Until I was a teenager the nearest thing our family had to legit technology was a rotary dial telephone and a four-station television set – five stations if Fox was coming in good that day. If there was more savvy stuff available it hadn’t made it to the back forty yet or we couldn’t afford it. I can still remember when my parents brought home our first video game – the Atari 2600. It had been out long enough other kids in school were already talking about it and my sister and I evidently whined enough they bought one just to shut us up.
My game of choice was Pitfall, I was without a doubt the best in the family and the first to beat it. I had learned that by standing on the alligator’s eyes you can jump across landing on their heads without getting eaten. My sister’s game was Frogger and my dad’s Ms. Pacman. Our mom couldn’t care less. Once we had it the family dynamic changed forever. No longer would we spend evenings around the television watching Dallas or Falcon Crest, instead we would fight for turns on who got to play next.
There were times while playing that the day would virtually waste away. I would be so enchanted by the pixels and the sounds that I became hypnotized with jumping rolling barrels and eating blue bobble eyed ghosts. But I would always come back to reality and remember there was a real world outside where I could play with friends, ride bikes, climb trees, or throw a tennis balls against the side of our house like I was Nolan Ryan pitching in the 9th inning. God, how my mother hated that.
I can’t ever remember my mom screaming at me to stop playing video games and go outside and do something. And unless I was in some hot streak gammer ‘zone’, dying for the 2,898 time was usually enough for me to realize I needed to stop or I was going to throw the controller out the window. And when that did happen never, and I mean never, did I expect, require, hope for, or demand my mom or dad to entertain me. I was creative enough I could usually find something to get into of my own accord which might include hitting my sister with a baseball bat or wrecking the four-wheeler.
If the ability for self-entertainment is hereditary, my kids got none of my genes. For my kids, if their recreation doesn’t include a Wii, iTouch or iPad, Netflix, Nickelodeon, or a laptop with an internet connection they spend the entire day laying around the couch like those bored models in Calvin Klein ads. It drives me to the brink of insanity. We live in a private gated community that is as safe as a police station. We have nice manicured grounds and my son has a friend his same age a stone throw from our front door. But instead of adventuring the great outdoors they’d rather snuggle up with a controller and argue about who gets to be Harry Potter.
It invariably happens that I reach my tipping point and demand all electronics go into the ‘OFF’ position and they need to find some other way to amuse themselves that doesn’t require an electrical plug. Then within minutes, as if rehearsed, comes the gripe-fest at how bored they are with pleas for, Daddy, can we go here? Daddy, can we do this? Daddy, can you buy me that? Daddy, can you do this with me? Daddy, make monkeys fly out your butt.

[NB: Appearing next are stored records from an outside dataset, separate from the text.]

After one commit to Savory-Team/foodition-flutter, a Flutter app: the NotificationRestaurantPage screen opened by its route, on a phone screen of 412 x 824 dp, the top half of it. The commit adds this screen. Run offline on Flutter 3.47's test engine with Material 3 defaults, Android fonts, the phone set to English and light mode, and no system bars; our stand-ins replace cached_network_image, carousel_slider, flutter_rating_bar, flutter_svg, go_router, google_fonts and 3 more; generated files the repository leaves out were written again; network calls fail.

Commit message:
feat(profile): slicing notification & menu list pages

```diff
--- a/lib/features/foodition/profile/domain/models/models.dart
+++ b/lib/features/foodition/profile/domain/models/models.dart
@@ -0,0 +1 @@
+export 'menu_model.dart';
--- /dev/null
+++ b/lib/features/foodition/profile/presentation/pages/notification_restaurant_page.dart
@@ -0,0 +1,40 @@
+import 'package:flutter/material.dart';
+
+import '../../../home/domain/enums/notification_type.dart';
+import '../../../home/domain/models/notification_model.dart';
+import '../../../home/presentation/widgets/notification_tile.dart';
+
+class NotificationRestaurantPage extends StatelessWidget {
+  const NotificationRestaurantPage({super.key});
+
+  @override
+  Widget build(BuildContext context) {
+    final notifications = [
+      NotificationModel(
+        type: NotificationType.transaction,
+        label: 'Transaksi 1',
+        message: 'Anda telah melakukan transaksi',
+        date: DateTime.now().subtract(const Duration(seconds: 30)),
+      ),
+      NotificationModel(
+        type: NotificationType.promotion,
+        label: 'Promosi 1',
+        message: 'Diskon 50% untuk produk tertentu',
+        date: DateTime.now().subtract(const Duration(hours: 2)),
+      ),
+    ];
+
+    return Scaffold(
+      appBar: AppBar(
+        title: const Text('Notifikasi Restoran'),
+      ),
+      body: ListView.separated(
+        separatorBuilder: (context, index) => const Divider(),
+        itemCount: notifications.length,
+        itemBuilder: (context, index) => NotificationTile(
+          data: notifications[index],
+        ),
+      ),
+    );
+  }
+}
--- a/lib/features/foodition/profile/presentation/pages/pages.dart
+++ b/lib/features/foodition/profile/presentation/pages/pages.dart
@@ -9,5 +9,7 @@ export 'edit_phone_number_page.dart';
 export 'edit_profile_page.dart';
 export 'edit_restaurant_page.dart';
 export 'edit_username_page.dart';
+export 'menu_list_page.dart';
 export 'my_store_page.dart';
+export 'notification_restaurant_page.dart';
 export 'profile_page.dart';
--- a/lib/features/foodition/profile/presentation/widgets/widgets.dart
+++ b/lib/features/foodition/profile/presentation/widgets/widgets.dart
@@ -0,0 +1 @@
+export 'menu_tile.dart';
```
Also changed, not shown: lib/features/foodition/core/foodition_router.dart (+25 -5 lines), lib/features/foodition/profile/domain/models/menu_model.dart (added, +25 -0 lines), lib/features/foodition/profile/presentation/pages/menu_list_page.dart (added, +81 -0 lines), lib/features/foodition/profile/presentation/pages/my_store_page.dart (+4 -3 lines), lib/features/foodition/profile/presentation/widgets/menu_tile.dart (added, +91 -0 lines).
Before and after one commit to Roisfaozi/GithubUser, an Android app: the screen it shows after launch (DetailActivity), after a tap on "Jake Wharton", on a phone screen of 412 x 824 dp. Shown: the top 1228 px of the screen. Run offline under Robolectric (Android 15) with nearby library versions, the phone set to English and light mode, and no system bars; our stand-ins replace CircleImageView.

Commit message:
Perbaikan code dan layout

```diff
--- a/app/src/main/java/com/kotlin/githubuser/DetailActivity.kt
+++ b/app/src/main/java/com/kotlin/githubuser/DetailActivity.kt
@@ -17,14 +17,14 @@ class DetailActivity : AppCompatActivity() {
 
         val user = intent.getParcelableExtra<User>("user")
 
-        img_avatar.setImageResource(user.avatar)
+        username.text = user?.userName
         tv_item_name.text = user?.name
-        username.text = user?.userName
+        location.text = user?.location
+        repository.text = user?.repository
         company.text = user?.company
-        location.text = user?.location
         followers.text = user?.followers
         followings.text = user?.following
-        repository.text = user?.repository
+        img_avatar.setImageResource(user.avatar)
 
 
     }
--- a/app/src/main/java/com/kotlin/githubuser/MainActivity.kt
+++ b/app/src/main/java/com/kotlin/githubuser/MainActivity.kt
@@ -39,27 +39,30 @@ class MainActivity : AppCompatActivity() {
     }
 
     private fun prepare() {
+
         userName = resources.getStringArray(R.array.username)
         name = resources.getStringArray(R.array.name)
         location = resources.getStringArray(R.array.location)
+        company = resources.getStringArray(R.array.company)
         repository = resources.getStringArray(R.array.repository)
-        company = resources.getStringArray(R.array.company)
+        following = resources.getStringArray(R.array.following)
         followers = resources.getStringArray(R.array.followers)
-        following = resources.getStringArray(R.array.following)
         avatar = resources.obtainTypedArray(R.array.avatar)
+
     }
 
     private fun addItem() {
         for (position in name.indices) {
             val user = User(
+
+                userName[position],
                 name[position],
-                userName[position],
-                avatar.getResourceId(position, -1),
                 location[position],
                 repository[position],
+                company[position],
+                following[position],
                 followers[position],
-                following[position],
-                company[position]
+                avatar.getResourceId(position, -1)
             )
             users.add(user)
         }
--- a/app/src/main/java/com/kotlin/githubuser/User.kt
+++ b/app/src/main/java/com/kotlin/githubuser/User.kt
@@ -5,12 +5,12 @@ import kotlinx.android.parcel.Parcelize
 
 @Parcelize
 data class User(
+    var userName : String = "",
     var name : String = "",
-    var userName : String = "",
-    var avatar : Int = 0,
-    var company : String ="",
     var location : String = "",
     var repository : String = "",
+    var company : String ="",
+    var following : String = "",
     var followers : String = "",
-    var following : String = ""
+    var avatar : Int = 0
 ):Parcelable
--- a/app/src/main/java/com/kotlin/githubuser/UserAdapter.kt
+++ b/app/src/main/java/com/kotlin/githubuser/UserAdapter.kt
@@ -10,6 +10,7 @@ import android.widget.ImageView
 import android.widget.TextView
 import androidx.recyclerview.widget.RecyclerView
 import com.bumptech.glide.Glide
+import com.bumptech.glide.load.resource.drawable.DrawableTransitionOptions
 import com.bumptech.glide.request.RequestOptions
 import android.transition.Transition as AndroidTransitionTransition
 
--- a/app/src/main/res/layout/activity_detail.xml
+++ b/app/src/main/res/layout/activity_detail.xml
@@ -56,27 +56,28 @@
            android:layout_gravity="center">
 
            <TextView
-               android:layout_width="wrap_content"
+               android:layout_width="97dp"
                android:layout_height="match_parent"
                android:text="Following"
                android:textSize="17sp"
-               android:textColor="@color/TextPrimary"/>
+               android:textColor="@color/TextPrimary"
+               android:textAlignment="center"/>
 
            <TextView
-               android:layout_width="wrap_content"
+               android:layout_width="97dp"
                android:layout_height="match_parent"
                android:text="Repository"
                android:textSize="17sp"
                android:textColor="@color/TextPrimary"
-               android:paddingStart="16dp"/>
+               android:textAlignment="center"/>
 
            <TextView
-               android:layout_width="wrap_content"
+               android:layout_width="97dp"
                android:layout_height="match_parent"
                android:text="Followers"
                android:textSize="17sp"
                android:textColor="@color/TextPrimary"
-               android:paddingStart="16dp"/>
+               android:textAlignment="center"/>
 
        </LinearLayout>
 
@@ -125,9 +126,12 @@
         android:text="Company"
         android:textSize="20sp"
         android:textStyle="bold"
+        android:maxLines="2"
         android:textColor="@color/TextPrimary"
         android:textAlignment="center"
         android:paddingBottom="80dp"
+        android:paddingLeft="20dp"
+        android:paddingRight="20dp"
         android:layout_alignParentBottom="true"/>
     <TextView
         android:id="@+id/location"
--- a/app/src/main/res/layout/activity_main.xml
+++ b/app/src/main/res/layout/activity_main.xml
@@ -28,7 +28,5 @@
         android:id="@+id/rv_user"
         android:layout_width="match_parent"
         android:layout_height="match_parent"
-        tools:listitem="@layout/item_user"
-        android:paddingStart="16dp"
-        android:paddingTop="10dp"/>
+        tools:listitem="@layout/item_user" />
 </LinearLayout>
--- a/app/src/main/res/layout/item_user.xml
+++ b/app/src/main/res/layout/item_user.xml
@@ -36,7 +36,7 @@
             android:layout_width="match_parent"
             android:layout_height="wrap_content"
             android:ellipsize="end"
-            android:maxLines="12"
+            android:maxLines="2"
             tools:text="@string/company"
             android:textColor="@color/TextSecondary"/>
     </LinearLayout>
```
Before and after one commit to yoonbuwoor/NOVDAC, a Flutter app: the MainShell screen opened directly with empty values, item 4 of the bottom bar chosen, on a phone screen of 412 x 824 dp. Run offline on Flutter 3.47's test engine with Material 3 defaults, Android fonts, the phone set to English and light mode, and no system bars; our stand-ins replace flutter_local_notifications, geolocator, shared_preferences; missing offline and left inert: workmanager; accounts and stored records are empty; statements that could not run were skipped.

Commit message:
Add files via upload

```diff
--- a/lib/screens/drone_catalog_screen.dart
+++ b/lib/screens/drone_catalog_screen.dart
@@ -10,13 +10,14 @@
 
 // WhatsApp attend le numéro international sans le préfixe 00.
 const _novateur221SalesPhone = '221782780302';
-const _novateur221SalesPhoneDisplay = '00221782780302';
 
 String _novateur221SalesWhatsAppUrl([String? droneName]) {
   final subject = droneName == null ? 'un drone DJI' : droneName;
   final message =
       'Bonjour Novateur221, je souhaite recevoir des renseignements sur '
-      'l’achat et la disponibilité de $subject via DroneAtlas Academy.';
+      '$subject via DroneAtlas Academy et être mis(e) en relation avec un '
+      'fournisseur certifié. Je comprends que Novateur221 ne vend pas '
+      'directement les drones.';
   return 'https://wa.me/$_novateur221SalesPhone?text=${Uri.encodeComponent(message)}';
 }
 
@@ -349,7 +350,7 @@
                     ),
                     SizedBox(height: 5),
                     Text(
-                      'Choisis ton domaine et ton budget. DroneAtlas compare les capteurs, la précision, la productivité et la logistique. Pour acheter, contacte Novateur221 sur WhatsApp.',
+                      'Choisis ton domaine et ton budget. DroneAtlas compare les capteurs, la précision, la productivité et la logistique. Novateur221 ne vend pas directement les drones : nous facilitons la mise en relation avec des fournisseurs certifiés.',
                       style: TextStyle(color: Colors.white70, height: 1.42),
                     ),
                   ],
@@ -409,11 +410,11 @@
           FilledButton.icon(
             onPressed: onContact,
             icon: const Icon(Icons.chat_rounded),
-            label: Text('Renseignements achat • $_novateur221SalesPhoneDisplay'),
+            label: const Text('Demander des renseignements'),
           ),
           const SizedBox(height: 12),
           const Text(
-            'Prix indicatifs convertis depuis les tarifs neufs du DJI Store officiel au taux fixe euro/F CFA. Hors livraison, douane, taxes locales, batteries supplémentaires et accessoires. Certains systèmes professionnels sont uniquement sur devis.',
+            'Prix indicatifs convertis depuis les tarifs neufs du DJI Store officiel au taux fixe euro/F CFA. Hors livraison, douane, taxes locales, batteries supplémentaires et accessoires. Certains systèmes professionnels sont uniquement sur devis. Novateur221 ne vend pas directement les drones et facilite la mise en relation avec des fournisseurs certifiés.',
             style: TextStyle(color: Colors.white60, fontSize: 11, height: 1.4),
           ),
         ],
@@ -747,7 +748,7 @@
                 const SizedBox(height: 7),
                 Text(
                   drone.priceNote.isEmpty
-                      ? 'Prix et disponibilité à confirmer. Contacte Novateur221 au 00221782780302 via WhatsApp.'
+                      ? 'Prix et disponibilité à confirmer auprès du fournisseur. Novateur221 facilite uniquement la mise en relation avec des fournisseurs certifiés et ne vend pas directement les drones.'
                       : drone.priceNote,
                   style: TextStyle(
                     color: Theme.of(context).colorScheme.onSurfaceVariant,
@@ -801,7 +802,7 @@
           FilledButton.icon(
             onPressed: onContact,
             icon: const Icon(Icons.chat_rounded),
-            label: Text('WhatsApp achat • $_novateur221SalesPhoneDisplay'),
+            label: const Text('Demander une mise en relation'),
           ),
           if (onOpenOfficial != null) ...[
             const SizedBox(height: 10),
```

And when I can’t immediately drop the 649 other things I’m doing like washing clothes, cleaning floors, or earning a living they start in with their whiny Fran Dresher voices …I’m bored! There’s nothing to do!
And then I unleash one of my favorites on them: “You’re responsible for your own fun! If you’re bored, that means you’re boring!”
Am I the only one that has this problem? Or have they only gotten like this because they’re divorced kids and have become far too dependent on mom and dad who, after missing them for several days, does back handsprings, somersaults, and pulls a raccoon out of their hat with joy that they’re kids are back? And when did it become my parental responsibility, aside from clothing, feeding, keeping them warm, and ensuring they aren’t mauled by panther,s to be their walking three-ring circus replete with clowns and a bearded lady ready to perform at a moments notice – ot to mention the whole monkey butt thing? Besides I’m pretty sure that gig doesn’t pay well and has crappy benefits.
For the life of me I can’t, and won’t, be that dad who shoves his kids in front of a monitor because it’s easier nor am I going to be that parent who stresses out weeks before spring break each year scouring the internet for ‘fun ways to entertain your kids this spring break’. I graduated with a concentration in Finance, if they want to talk about the Theory of Supply and Demand I’m all in, otherwise I’m done pooping monkeys.